_MATERIAL PROVIDED_
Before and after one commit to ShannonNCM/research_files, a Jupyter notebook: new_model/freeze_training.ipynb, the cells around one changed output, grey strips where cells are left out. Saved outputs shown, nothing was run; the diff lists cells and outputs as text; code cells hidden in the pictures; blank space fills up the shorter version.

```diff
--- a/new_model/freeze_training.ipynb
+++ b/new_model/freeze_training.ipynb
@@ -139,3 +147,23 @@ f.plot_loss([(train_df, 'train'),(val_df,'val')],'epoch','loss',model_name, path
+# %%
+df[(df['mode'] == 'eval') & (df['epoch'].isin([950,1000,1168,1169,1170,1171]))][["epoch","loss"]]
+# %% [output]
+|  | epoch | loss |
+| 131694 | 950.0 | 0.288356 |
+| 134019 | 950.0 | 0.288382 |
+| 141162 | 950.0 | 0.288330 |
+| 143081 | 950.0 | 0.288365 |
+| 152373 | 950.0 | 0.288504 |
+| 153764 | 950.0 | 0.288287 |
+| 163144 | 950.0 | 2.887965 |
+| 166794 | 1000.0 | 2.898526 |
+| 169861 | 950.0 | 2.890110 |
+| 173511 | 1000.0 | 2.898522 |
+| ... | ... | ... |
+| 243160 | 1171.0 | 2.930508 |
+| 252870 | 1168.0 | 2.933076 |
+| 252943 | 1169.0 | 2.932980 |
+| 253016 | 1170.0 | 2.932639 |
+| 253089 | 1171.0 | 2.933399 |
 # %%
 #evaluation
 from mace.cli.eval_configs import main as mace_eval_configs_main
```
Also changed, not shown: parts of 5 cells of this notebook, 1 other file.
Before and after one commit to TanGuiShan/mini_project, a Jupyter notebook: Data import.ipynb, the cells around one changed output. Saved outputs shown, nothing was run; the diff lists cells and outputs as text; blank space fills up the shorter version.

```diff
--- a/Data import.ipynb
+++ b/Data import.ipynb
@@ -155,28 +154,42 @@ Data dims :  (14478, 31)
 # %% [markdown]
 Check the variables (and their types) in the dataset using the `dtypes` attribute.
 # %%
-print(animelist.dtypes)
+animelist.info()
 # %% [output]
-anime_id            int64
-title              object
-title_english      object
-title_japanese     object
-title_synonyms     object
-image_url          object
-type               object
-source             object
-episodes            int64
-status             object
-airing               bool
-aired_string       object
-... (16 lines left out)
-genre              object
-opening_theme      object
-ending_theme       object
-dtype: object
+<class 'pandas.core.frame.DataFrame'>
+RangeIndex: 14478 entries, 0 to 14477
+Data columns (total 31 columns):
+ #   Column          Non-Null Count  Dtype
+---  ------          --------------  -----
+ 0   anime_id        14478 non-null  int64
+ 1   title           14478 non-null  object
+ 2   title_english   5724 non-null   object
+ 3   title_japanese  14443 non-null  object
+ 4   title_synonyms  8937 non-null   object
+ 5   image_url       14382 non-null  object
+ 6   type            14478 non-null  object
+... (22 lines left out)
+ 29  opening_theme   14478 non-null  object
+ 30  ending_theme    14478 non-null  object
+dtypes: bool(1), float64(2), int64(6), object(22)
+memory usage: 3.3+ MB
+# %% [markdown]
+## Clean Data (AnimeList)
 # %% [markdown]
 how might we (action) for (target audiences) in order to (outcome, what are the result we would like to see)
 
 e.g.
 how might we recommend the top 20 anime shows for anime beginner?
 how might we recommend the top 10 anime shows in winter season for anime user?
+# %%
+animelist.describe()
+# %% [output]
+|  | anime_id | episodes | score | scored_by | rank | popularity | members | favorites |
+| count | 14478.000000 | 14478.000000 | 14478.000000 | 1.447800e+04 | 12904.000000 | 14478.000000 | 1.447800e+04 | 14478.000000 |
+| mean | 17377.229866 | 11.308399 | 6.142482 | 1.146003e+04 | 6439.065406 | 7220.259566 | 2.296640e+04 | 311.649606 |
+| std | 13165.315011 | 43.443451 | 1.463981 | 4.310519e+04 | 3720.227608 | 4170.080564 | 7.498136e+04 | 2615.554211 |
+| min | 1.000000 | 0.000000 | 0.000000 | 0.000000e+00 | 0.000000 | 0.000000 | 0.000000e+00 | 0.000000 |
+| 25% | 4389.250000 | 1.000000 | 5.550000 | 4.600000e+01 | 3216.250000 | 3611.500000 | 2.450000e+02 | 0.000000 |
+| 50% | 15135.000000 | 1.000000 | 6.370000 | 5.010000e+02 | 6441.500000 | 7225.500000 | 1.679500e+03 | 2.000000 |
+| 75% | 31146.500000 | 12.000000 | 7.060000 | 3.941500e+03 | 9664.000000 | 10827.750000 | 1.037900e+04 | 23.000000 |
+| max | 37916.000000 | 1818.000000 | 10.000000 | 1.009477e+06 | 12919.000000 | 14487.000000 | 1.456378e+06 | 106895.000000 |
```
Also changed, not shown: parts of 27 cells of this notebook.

_WHAT THE TASK ASKS_
The whole block of entries above should be repeated exactly.

_SOLVED PROBLEM_
Before and after one commit to ShannonNCM/research_files, a Jupyter notebook: new_model/freeze_training.ipynb, the cells around one changed output, grey strips where cells are left out. Saved outputs shown, nothing was run; the diff lists cells and outputs as text; code cells hidden in the pictures; blank space fills up the shorter version.

```diff
--- a/new_model/freeze_training.ipynb
+++ b/new_model/freeze_training.ipynb
@@ -139,3 +147,23 @@ f.plot_loss([(train_df, 'train'),(val_df,'val')],'epoch','loss',model_name, path
+# %%
+df[(df['mode'] == 'eval') & (df['epoch'].isin([950,1000,1168,1169,1170,1171]))][["epoch","loss"]]
+# %% [output]
+|  | epoch | loss |
+| 131694 | 950.0 | 0.288356 |
+| 134019 | 950.0 | 0.288382 |
+| 141162 | 950.0 | 0.288330 |
+| 143081 | 950.0 | 0.288365 |
+| 152373 | 950.0 | 0.288504 |
+| 153764 | 950.0 | 0.288287 |
+| 163144 | 950.0 | 2.887965 |
+| 166794 | 1000.0 | 2.898526 |
+| 169861 | 950.0 | 2.890110 |
+| 173511 | 1000.0 | 2.898522 |
+| ... | ... | ... |
+| 243160 | 1171.0 | 2.930508 |
+| 252870 | 1168.0 | 2.933076 |
+| 252943 | 1169.0 | 2.932980 |
+| 253016 | 1170.0 | 2.932639 |
+| 253089 | 1171.0 | 2.933399 |
 # %%
 #evaluation
 from mace.cli.eval_configs import main as mace_eval_configs_main
```
Also changed, not shown: parts of 5 cells of this notebook, 1 other file.
Before and after one commit to TanGuiShan/mini_project, a Jupyter notebook: Data import.ipynb, the cells around one changed output. Saved outputs shown, nothing was run; the diff lists cells and outputs as text; blank space fills up the shorter version.

```diff
--- a/Data import.ipynb
+++ b/Data import.ipynb
@@ -155,28 +154,42 @@ Data dims :  (14478, 31)
 # %% [markdown]
 Check the variables (and their types) in the dataset using the `dtypes` attribute.
 # %%
-print(animelist.dtypes)
+animelist.info()
 # %% [output]
-anime_id            int64
-title              object
-title_english      object
-title_japanese     object
-title_synonyms     object
-image_url          object
-type               object
-source             object
-episodes            int64
-status             object
-airing               bool
-aired_string       object
-... (16 lines left out)
-genre              object
-opening_theme      object
-ending_theme       object
-dtype: object
+<class 'pandas.core.frame.DataFrame'>
+RangeIndex: 14478 entries, 0 to 14477
+Data columns (total 31 columns):
+ #   Column          Non-Null Count  Dtype
+---  ------          --------------  -----
+ 0   anime_id        14478 non-null  int64
+ 1   title           14478 non-null  object
+ 2   title_english   5724 non-null   object
+ 3   title_japanese  14443 non-null  object
+ 4   title_synonyms  8937 non-null   object
+ 5   image_url       14382 non-null  object
+ 6   type            14478 non-null  object
+... (22 lines left out)
+ 29  opening_theme   14478 non-null  object
+ 30  ending_theme    14478 non-null  object
+dtypes: bool(1), float64(2), int64(6), object(22)
+memory usage: 3.3+ MB
+# %% [markdown]
+## Clean Data (AnimeList)
 # %% [markdown]
 how might we (action) for (target audiences) in order to (outcome, what are the result we would like to see)
 
 e.g.
 how might we recommend the top 20 anime shows for anime beginner?
 how might we recommend the top 10 anime shows in winter season for anime user?
+# %%
+animelist.describe()
+# %% [output]
+|  | anime_id | episodes | score | scored_by | rank | popularity | members | favorites |
+| count | 14478.000000 | 14478.000000 | 14478.000000 | 1.447800e+04 | 12904.000000 | 14478.000000 | 1.447800e+04 | 14478.000000 |
+| mean | 17377.229866 | 11.308399 | 6.142482 | 1.146003e+04 | 6439.065406 | 7220.259566 | 2.296640e+04 | 311.649606 |
+| std | 13165.315011 | 43.443451 | 1.463981 | 4.310519e+04 | 3720.227608 | 4170.080564 | 7.498136e+04 | 2615.554211 |
+| min | 1.000000 | 0.000000 | 0.000000 | 0.000000e+00 | 0.000000 | 0.000000 | 0.000000e+00 | 0.000000 |
+| 25% | 4389.250000 | 1.000000 | 5.550000 | 4.600000e+01 | 3216.250000 | 3611.500000 | 2.450000e+02 | 0.000000 |
+| 50% | 15135.000000 | 1.000000 | 6.370000 | 5.010000e+02 | 6441.500000 | 7225.500000 | 1.679500e+03 | 2.000000 |
+| 75% | 31146.500000 | 12.000000 | 7.060000 | 3.941500e+03 | 9664.000000 | 10827.750000 | 1.037900e+04 | 23.000000 |
+| max | 37916.000000 | 1818.000000 | 10.000000 | 1.009477e+06 | 12919.000000 | 14487.000000 | 1.456378e+06 | 106895.000000 |
```
Also changed, not shown: parts of 27 cells of this notebook.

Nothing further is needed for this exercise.